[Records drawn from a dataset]
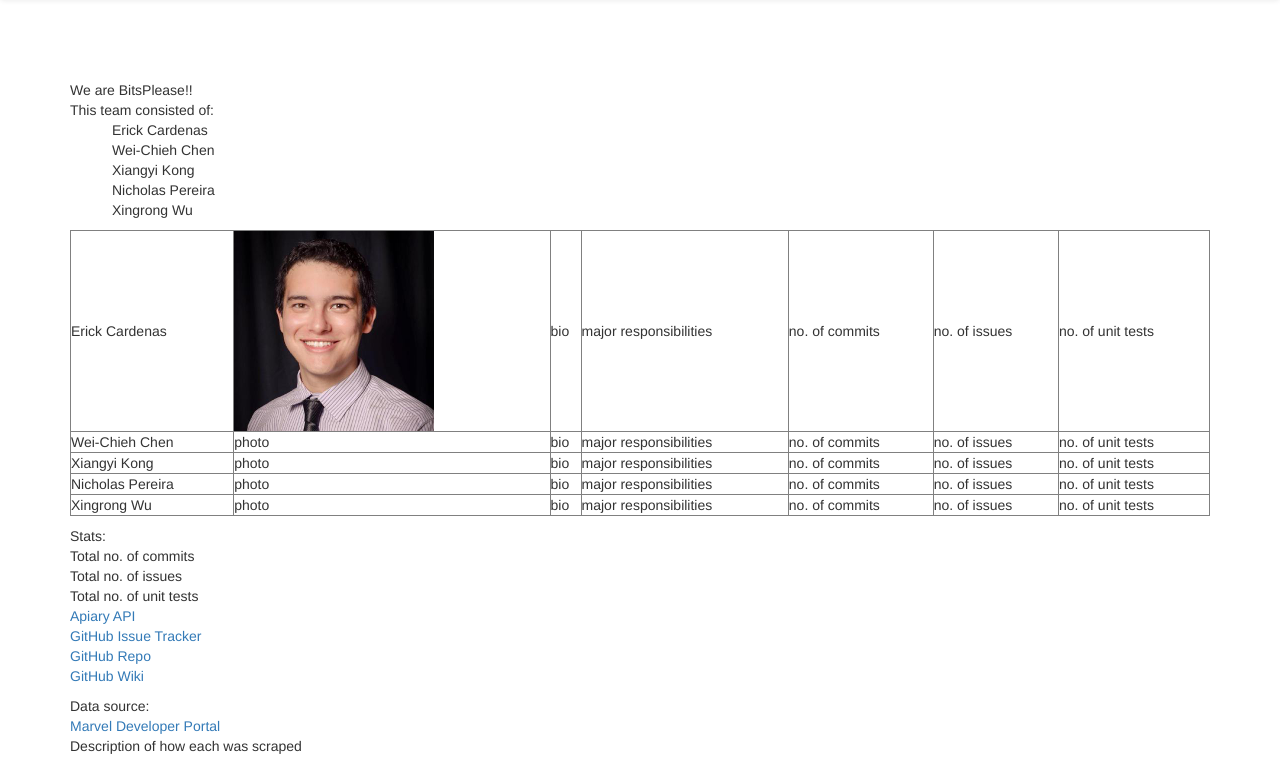
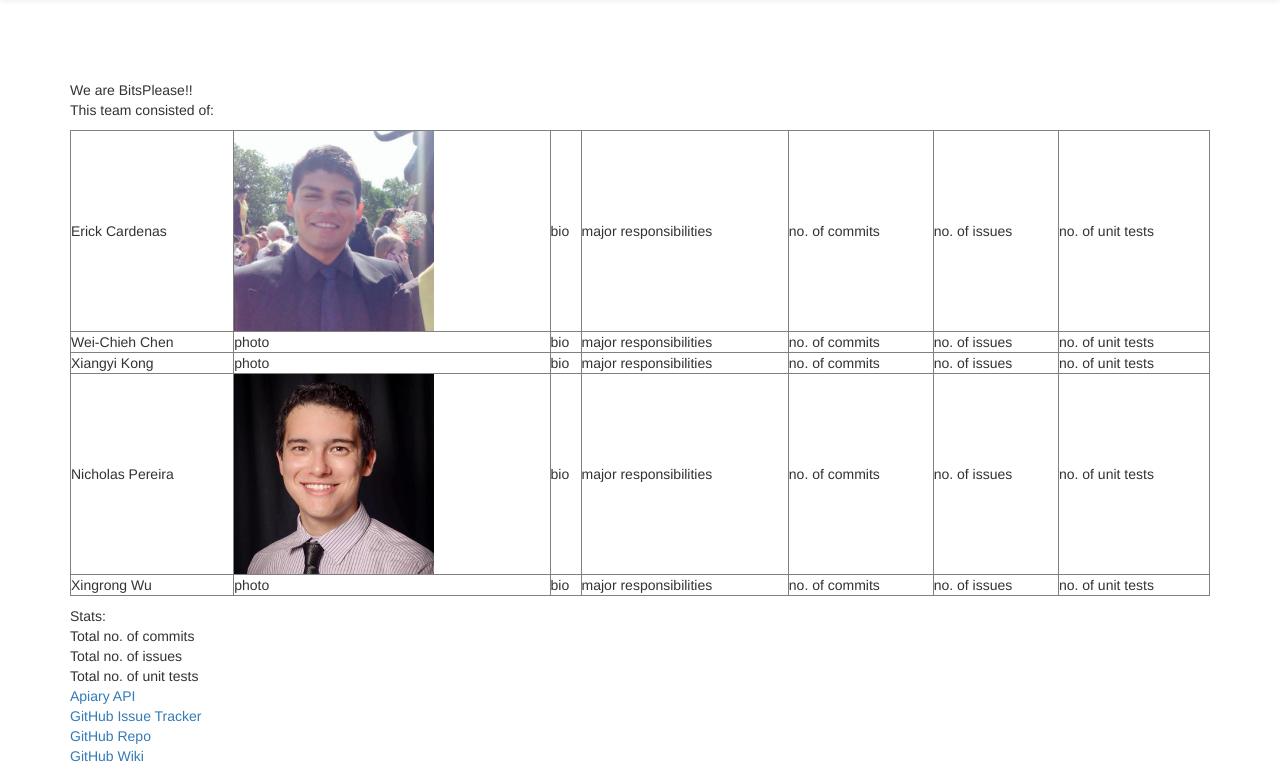
Before and after one commit to XiangyiKong/cs373-idb, a Flask app: page /about in a window 1280 px wide. Shown: the part 52-815 px from the top of the page. Run offline with Flask 2, Linux system fonts and the light colour scheme; some libraries are stand-ins or nearby versions.

Commit message:
about page: photo added and Apiary link fixed

```diff
--- a/app/templates/about.html
+++ b/app/templates/about.html
@@ -4,18 +4,12 @@
 <p>
 We are BitsPlease!!<br>
 This team consisted of:<br>
-&emsp;&emsp;&emsp;Erick Cardenas<br>
-&emsp;&emsp;&emsp;Wei-Chieh Chen<br>
-&emsp;&emsp;&emsp;Xiangyi Kong<br>
-&emsp;&emsp;&emsp;Nicholas Pereira<br>
-&emsp;&emsp;&emsp;Xingrong Wu<br>
-</p>
 
 <p>
 <table border="1" style="width:100%">
   <tr>
     <td>Erick Cardenas</td>
-    <td><img src="{{ url_for('static', filename='img/Nicholas_Pereira.jpeg') }}" alt="Nicholas Pereira" style="width:200px;height:200px;"></td>
+    <td><img src="{{ url_for('static', filename='img/Erick_Cardenas.jpg') }}" alt="Erick Cardenas" style="width:200px;height:200px;"></td>
     <td>bio</td>
     <td>major responsibilities</td>
     <td>no. of commits</td>
@@ -42,7 +36,7 @@ This team consisted of:<br>
   </tr>
   <tr>
     <td>Nicholas Pereira</td>
-    <td>photo</td>
+    <td><img src="{{ url_for('static', filename='img/Nicholas_Pereira.jpeg') }}" alt="Nicholas Pereira" style="width:200px;height:200px;"></td>
     <td>bio</td>
     <td>major responsibilities</td>
     <td>no. of commits</td>
@@ -66,7 +60,7 @@ Stats:<br>
 Total no. of commits<br>
 Total no. of issues<br>
 Total no. of unit tests<br>
-<a href="http://docs.marvel.apiary.io/#">Apiary API</a><br>
+<a href="http://docs.marvel.apiary.io/#introduction/resources">Apiary API</a><br>
 <a href="https://github.com/PresidentNick/marvel/issues">GitHub Issue Tracker</a><br>
 <a href="https://github.com/PresidentNick/marvel">GitHub Repo</a><br>
 <a href="https://github.com/PresidentNick/marvel/wiki">GitHub Wiki</a><br>
```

Required work:
Write out the data in full and exactly as given, though without the images.

Task response:
Before and after one commit to XiangyiKong/cs373-idb, a Flask app: page /about in a window 1280 px wide. Shown: the part 52-815 px from the top of the page. Run offline with Flask 2, Linux system fonts and the light colour scheme; some libraries are stand-ins or nearby versions.

Commit message:
about page: photo added and Apiary link fixed

```diff
--- a/app/templates/about.html
+++ b/app/templates/about.html
@@ -4,18 +4,12 @@
 <p>
 We are BitsPlease!!<br>
 This team consisted of:<br>
-&emsp;&emsp;&emsp;Erick Cardenas<br>
-&emsp;&emsp;&emsp;Wei-Chieh Chen<br>
-&emsp;&emsp;&emsp;Xiangyi Kong<br>
-&emsp;&emsp;&emsp;Nicholas Pereira<br>
-&emsp;&emsp;&emsp;Xingrong Wu<br>
-</p>
 
 <p>
 <table border="1" style="width:100%">
   <tr>
     <td>Erick Cardenas</td>
-    <td><img src="{{ url_for('static', filename='img/Nicholas_Pereira.jpeg') }}" alt="Nicholas Pereira" style="width:200px;height:200px;"></td>
+    <td><img src="{{ url_for('static', filename='img/Erick_Cardenas.jpg') }}" alt="Erick Cardenas" style="width:200px;height:200px;"></td>
     <td>bio</td>
     <td>major responsibilities</td>
     <td>no. of commits</td>
@@ -42,7 +36,7 @@ This team consisted of:<br>
   </tr>
   <tr>
     <td>Nicholas Pereira</td>
-    <td>photo</td>
+    <td><img src="{{ url_for('static', filename='img/Nicholas_Pereira.jpeg') }}" alt="Nicholas Pereira" style="width:200px;height:200px;"></td>
     <td>bio</td>
     <td>major responsibilities</td>
     <td>no. of commits</td>
@@ -66,7 +60,7 @@ Stats:<br>
 Total no. of commits<br>
 Total no. of issues<br>
 Total no. of unit tests<br>
-<a href="http://docs.marvel.apiary.io/#">Apiary API</a><br>
+<a href="http://docs.marvel.apiary.io/#introduction/resources">Apiary API</a><br>
 <a href="https://github.com/PresidentNick/marvel/issues">GitHub Issue Tracker</a><br>
 <a href="https://github.com/PresidentNick/marvel">GitHub Repo</a><br>
 <a href="https://github.com/PresidentNick/marvel/wiki">GitHub Wiki</a><br>
```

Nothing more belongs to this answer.